This galaxy is designated a type 2 Seyfert, a class of mostly spiral galaxies that have compact centers and are believed to contain massive black holes. Seyfert galaxies are themselves part of a larger class of objects called Active Galactic Nuclei or AGN. AGN have the ability to remove gas from the centers of their galaxies by blowing it out into space at phenomenal speeds. Astronomers studying the Circinus galaxy are seeing evidence of a powerful AGN at the center of this galaxy as well.
Much of the gas in the disk of the Circinus spiral is concentrated in two specific rings - a larger one of diameter 1,300 light-years, which has already been observed by ground-based telescopes, and a previously unseen ring of diameter 260 light-years.
In the Hubble image, the smaller inner ring is located on the inside of the green disk. The larger outer ring extends off the image and is in the plane of the galaxy's disk. Both rings are home to large amounts of gas and dust as well as areas of major "starburst" activity, where new stars are rapidly forming on timescales of 40 - 150 million years, much shorter than the age of the entire galaxy.
At the center of the starburst rings is the Seyfert nucleus, the believed signature of a supermassive black hole that is accreting surrounding gas and dust. The black hole and its accretion disk are expelling gas out of the galaxy's disk and into its halo (the region above and below the disk). The detailed structure of this gas is seen as magenta-colored streamers extending towards the top of the image.

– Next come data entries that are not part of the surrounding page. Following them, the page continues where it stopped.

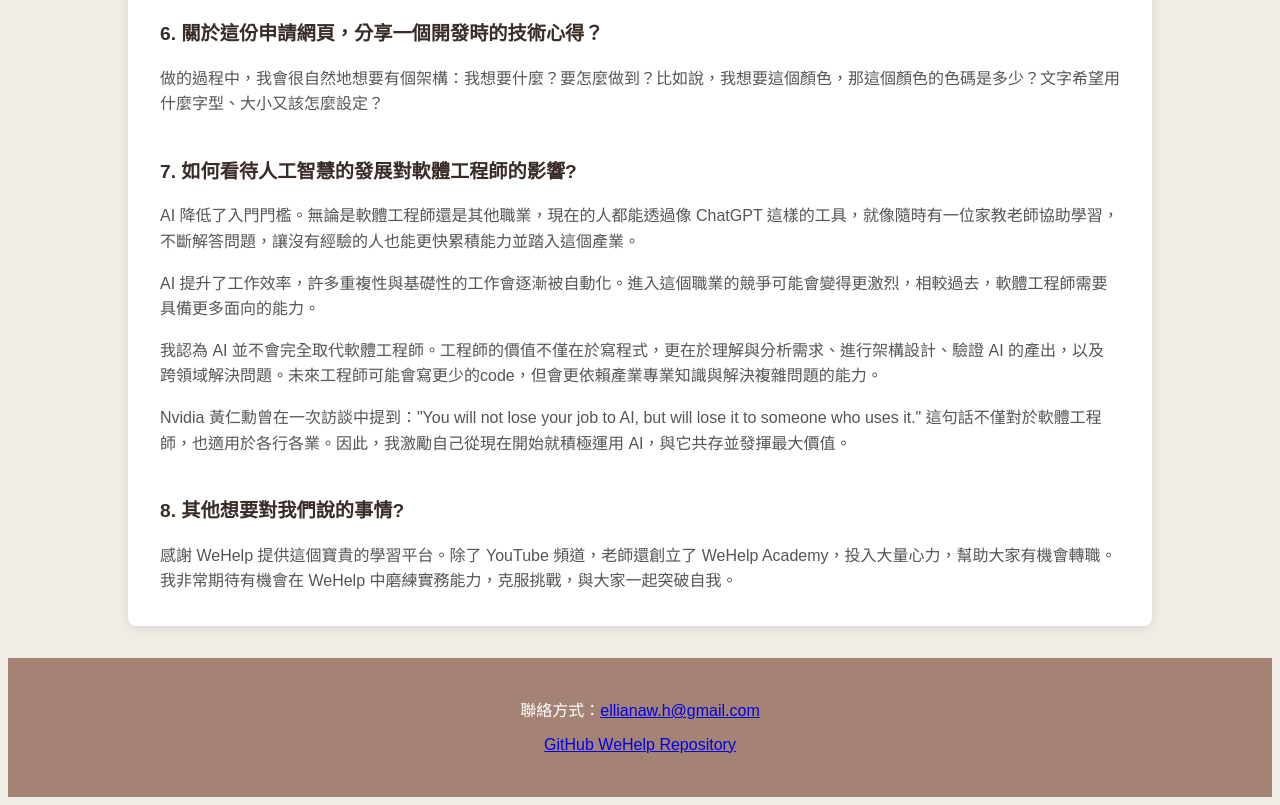
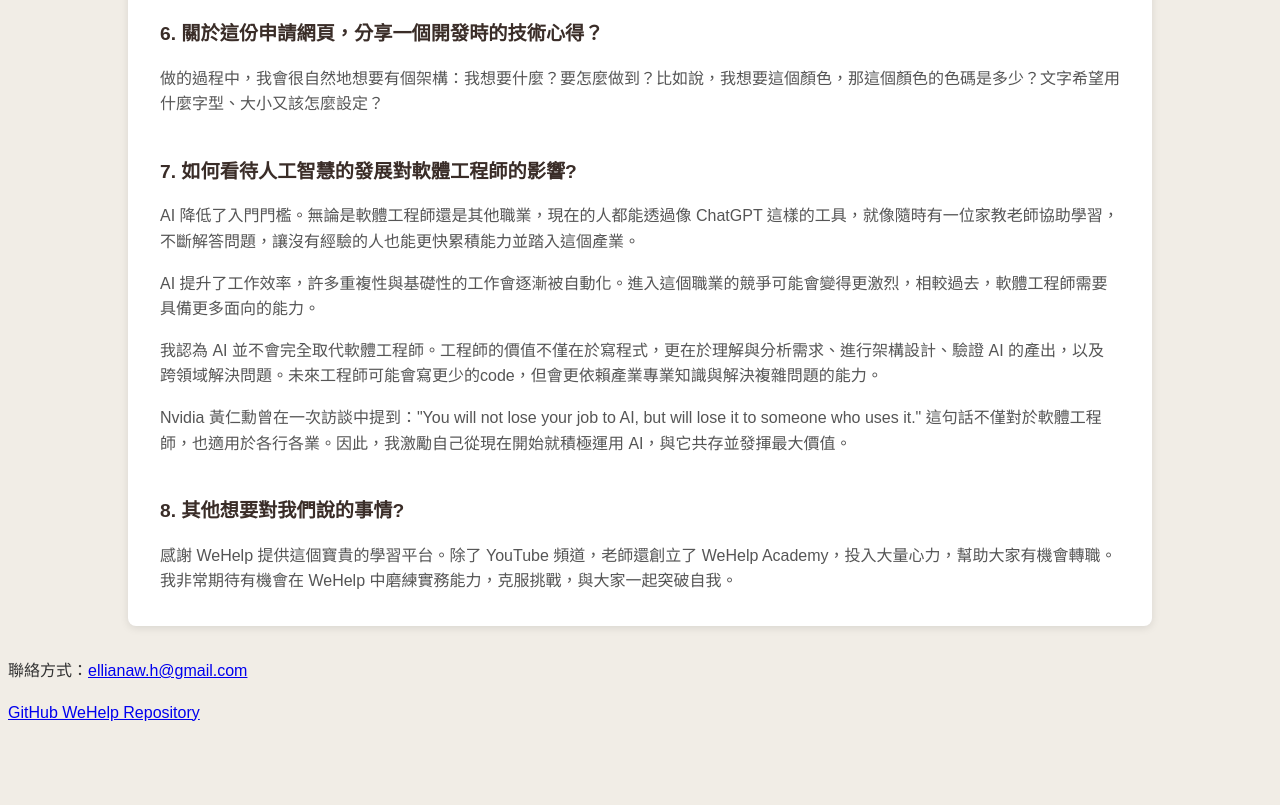
Before and after one commit to ellianahsu/WeHelp, a plain HTML site: page index.html in a window 1280 px wide. Shown: the part 1617-2422 px from the top of the page. After the commit the page ends 2358 px from the top, so only its background shows below. Drawn offline with Linux system fonts and the light colour scheme.

Commit message:
Update style.css

```diff
--- a/style.css
+++ b/style.css
@@ -82,15 +82,3 @@ body {
       font-size: 0.9rem;
     }
 }
-
-
-footer { /* footer */
-    text-align: center;
-    padding: 2rem 1rem;
-    background-color: #a48374;
-    color: white;
-}
-
-footer p {
-    margin: 0.5rem 0;
-}
```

In the center of the galaxy and within the inner starburst ring is a V-shaped structure of gas. The structure appears whitish-pink in this composite image, made up of four filters. Two filters capture the narrow lines from atomic transitions in oxygen and hydrogen; two wider filters detect green and near-infrared light. In the narrow-band filters, the V-shaped structure is very pronounced. This region, which is the projection of a three-dimensional cone extending from the nucleus to the galaxy's halo, contains gas that has been heated by radiation emitted by the accreting black hole. A "counter-cone," believed to be present, is obscured from view by dust in the galaxy's disk. Ultraviolet radiation emerging from the central source excites nearby gas causing it to glow. The excited gas is beamed into the oppositely directed cones like two giant searchlights.
Located near the plane of our own Milky Way Galaxy, the Circinus galaxy is partially hidden by intervening dust along our line of sight. As a result, the galaxy went unnoticed until about 25 years ago. This Hubble image was taken on April 10, 1999 with the Wide Field Planetary Camera 2.
The research team, led by Andrew S. Wilson of the University of Maryland, is using these visible light images along with near-infrared data to further understand the dynamics of this powerful galaxy.
NASA, Andrew S. Wilson (University of Maryland); Patrick L. Shopbell (Caltech); Chris Simpson (Subaru Telescope); Thaisa Storchi-Bergmann and F. K. B. Barbosa (UFRGS, Brazil); and Martin J. Ward (University of Leicester, U.K.)